Nutrition for synergy between sports and healthcare
Wageningen University participates in the Eat2Move consortium. The three researchers hope to earn their PhDs in due course under the supervision of Professor Hopman.
The projects are described on the website of Eat2Move, which is now live. The focus is on the synergy between professional sports and healthcare. Professional athletes in competition and patients undergoing treatment or surgery both undergo severe physical challenges. Afterwards, professional athletes and patients both experience a recovery phase. To what extent are these pathways similar? What is the role of nutrition and exercise during preparation, the physical stress of the actual competition or treatment and recovery? With these research projects, Eat2Move is laying the foundation to link professional sports and healthcare via nutrition.

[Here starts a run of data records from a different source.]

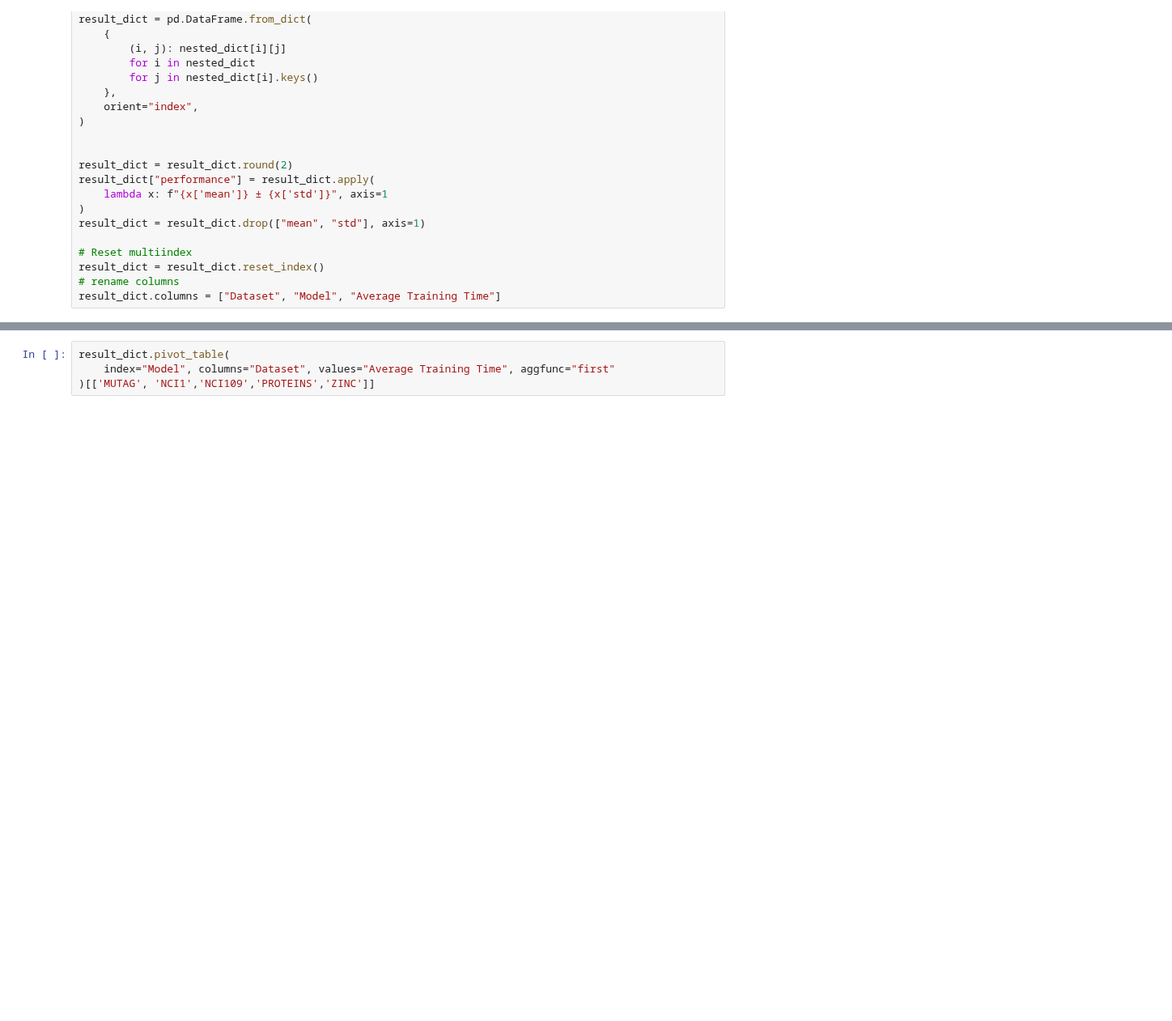
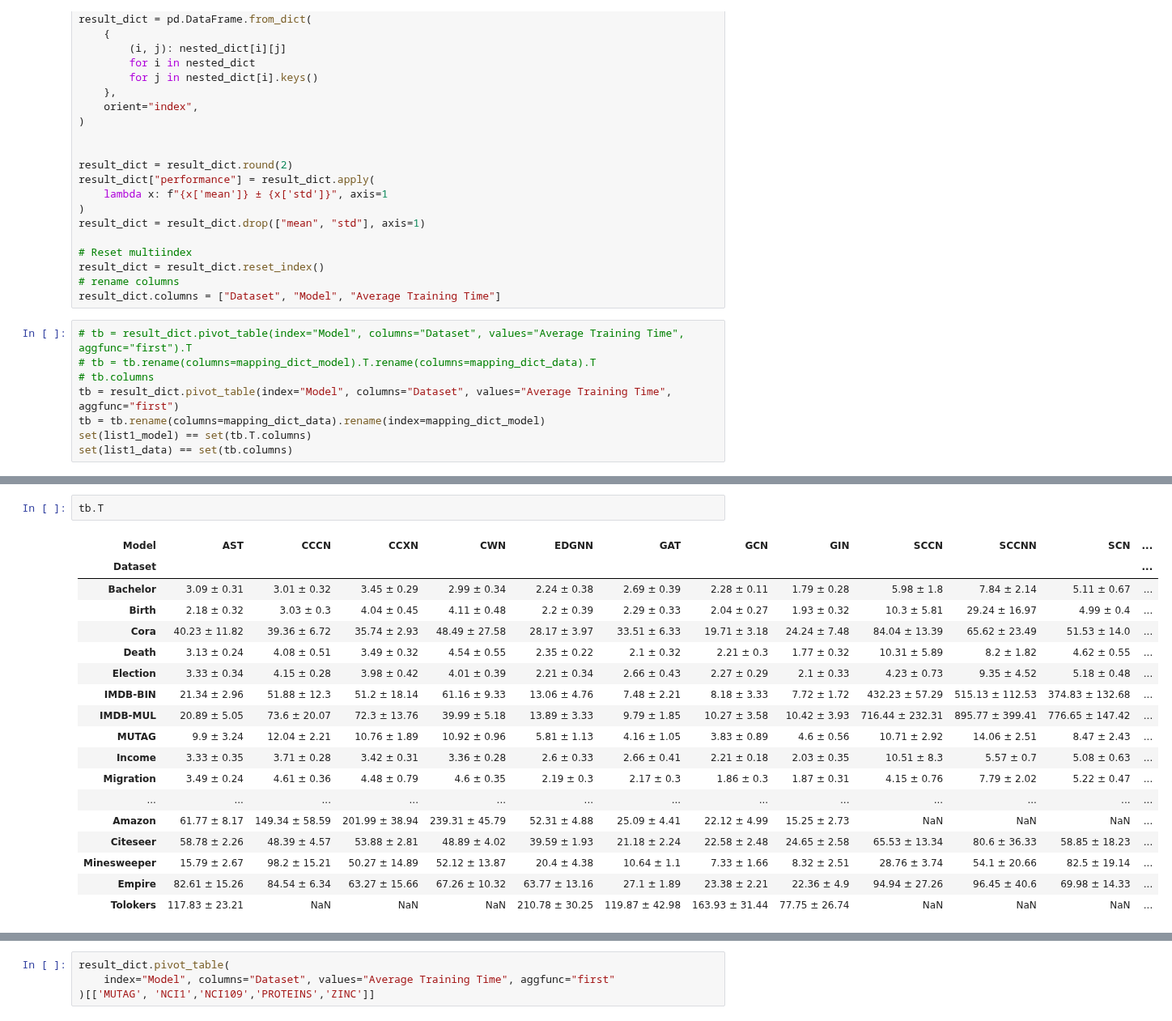
Before and after one commit to geometric-intelligence/TopoBench, a Jupyter notebook: tutorials/extract_time.ipynb, the cells around one changed output, grey strips where cells are left out. Shown at 81% size. Cells and saved outputs as stored; diff of their text form; blank space fills up the shorter version.

```diff
--- a/tutorials/extract_time.ipynb
+++ b/tutorials/extract_time.ipynb
@@ -362,3 +605,11 @@ result_dict = result_dict.drop(["mean", "std"], axis=1)
 result_dict = result_dict.reset_index()
 # rename columns
 result_dict.columns = ["Dataset", "Model", "Average Training Time"]
+# %%
+# tb = result_dict.pivot_table(index="Model", columns="Dataset", values="Average Training Time", aggfunc="first").T
+# tb = tb.rename(columns=mapping_dict_model).T.rename(columns=mapping_dict_data).T
+# tb.columns
+tb = result_dict.pivot_table(index="Model", columns="Dataset", values="Average Training Time", aggfunc="first")
+tb = tb.rename(columns=mapping_dict_data).rename(index=mapping_dict_model)
+set(list1_model) == set(tb.T.columns)
+set(list1_data) == set(tb.columns)
@@ -364,0 +690,21 @@ result_dict.columns = ["Dataset", "Model", "Average Training Time"]
+# %%
+tb.T
+# %% [output]
+| Model | AST | CCCN | CCXN | CWN | EDGNN | GAT | GCN | GIN | SCCN | SCCNN | SCN | ... |
+| Dataset |  |  |  |  |  |  |  |  |  |  |  | ... |
+| Bachelor | 3.09 ± 0.31 | 3.01 ± 0.32 | 3.45 ± 0.29 | 2.99 ± 0.34 | 2.24 ± 0.38 | 2.69 ± 0.39 | 2.28 ± 0.11 | 1.79 ± 0.28 | 5.98 ± 1.8 | 7.84 ± 2.14 | 5.11 ± 0.67 | ... |
+| Birth | 2.18 ± 0.32 | 3.03 ± 0.3 | 4.04 ± 0.45 | 4.11 ± 0.48 | 2.2 ± 0.39 | 2.29 ± 0.33 | 2.04 ± 0.27 | 1.93 ± 0.32 | 10.3 ± 5.81 | 29.24 ± 16.97 | 4.99 ± 0.4 | ... |
+| Cora | 40.23 ± 11.82 | 39.36 ± 6.72 | 35.74 ± 2.93 | 48.49 ± 27.58 | 28.17 ± 3.97 | 33.51 ± 6.33 | 19.71 ± 3.18 | 24.24 ± 7.48 | 84.04 ± 13.39 | 65.62 ± 23.49 | 51.53 ± 14.0 | ... |
+| Death | 3.13 ± 0.24 | 4.08 ± 0.51 | 3.49 ± 0.32 | 4.54 ± 0.55 | 2.35 ± 0.22 | 2.1 ± 0.32 | 2.21 ± 0.3 | 1.77 ± 0.32 | 10.31 ± 5.89 | 8.2 ± 1.82 | 4.62 ± 0.55 | ... |
+| Election | 3.33 ± 0.34 | 4.15 ± 0.28 | 3.98 ± 0.42 | 4.01 ± 0.39 | 2.21 ± 0.34 | 2.66 ± 0.43 | 2.27 ± 0.29 | 2.1 ± 0.33 | 4.23 ± 0.73 | 9.35 ± 4.52 | 5.18 ± 0.48 | ... |
+| IMDB-BIN | 21.34 ± 2.96 | 51.88 ± 12.3 | 51.2 ± 18.14 | 61.16 ± 9.33 | 13.06 ± 4.76 | 7.48 ± 2.21 | 8.18 ± 3.33 | 7.72 ± 1.72 | 432.23 ± 57.29 | 515.13 ± 112.53 | 374.83 ± 132.68 | ... |
+| IMDB-MUL | 20.89 ± 5.05 | 73.6 ± 20.07 | 72.3 ± 13.76 | 39.99 ± 5.18 | 13.89 ± 3.33 | 9.79 ± 1.85 | 10.27 ± 3.58 | 10.42 ± 3.93 | 716.44 ± 232.31 | 895.77 ± 399.41 | 776.65 ± 147.42 | ... |
+| MUTAG | 9.9 ± 3.24 | 12.04 ± 2.21 | 10.76 ± 1.89 | 10.92 ± 0.96 | 5.81 ± 1.13 | 4.16 ± 1.05 | 3.83 ± 0.89 | 4.6 ± 0.56 | 10.71 ± 2.92 | 14.06 ± 2.51 | 8.47 ± 2.43 | ... |
+| Income | 3.33 ± 0.35 | 3.71 ± 0.28 | 3.42 ± 0.31 | 3.36 ± 0.28 | 2.6 ± 0.33 | 2.66 ± 0.41 | 2.21 ± 0.18 | 2.03 ± 0.35 | 10.51 ± 8.3 | 5.57 ± 0.7 | 5.08 ± 0.63 | ... |
+| Migration | 3.49 ± 0.24 | 4.61 ± 0.36 | 4.48 ± 0.79 | 4.6 ± 0.35 | 2.19 ± 0.3 | 2.17 ± 0.3 | 1.86 ± 0.3 | 1.87 ± 0.31 | 4.15 ± 0.76 | 7.79 ± 2.02 | 5.22 ± 0.47 | ... |
+| ... | ... | ... | ... | ... | ... | ... | ... | ... | ... | ... | ... | ... |
+| Amazon | 61.77 ± 8.17 | 149.34 ± 58.59 | 201.99 ± 38.94 | 239.31 ± 45.79 | 52.31 ± 4.88 | 25.09 ± 4.41 | 22.12 ± 4.99 | 15.25 ± 2.73 | NaN | NaN | NaN | ... |
+| Citeseer | 58.78 ± 2.26 | 48.39 ± 4.57 | 53.88 ± 2.81 | 48.89 ± 4.02 | 39.59 ± 1.93 | 21.18 ± 2.24 | 22.58 ± 2.48 | 24.65 ± 2.58 | 65.53 ± 13.34 | 80.6 ± 36.33 | 58.85 ± 18.23 | ... |
+| Minesweeper | 15.79 ± 2.67 | 98.2 ± 15.21 | 50.27 ± 14.89 | 52.12 ± 13.87 | 20.4 ± 4.38 | 10.64 ± 1.1 | 7.33 ± 1.66 | 8.32 ± 2.51 | 28.76 ± 3.74 | 54.1 ± 20.66 | 82.5 ± 19.14 | ... |
+| Empire | 82.61 ± 15.26 | 84.54 ± 6.34 | 63.27 ± 15.66 | 67.26 ± 10.32 | 63.77 ± 13.16 | 27.1 ± 1.89 | 23.38 ± 2.21 | 22.36 ± 4.9 | 94.94 ± 27.26 | 96.45 ± 40.6 | 69.98 ± 14.33 | ... |
+| Tolokers | 117.83 ± 23.21 | NaN | NaN | NaN | 210.78 ± 30.25 | 119.87 ± 42.98 | 163.93 ± 31.44 | 77.75 ± 26.74 | NaN | NaN | NaN | ... |
```
Also changed, not shown: parts of 18 cells of this notebook.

Practice-oriented PhD projects
One of the PhD researchers, the professional swimmer Rieneke Terink, aims to make the performance capacity and recovery of athletes measurable. She is paying particular attention to micronutrients and exercise stress markers. The second researcher, Pim Knuiman, is going to study how the timing of nutrition affects recovery and adaptation during sports training, while the third, Margot de Regt, will investigate and optimise the recovery of patients. She will validate an approach consisting of a combination of diet and exercise. The insights that emerge from the PhD studies will find their way directly to sports and health organisations. In close cooperation with businesses, the findings can be valorised directly, for example through the development of specific food products.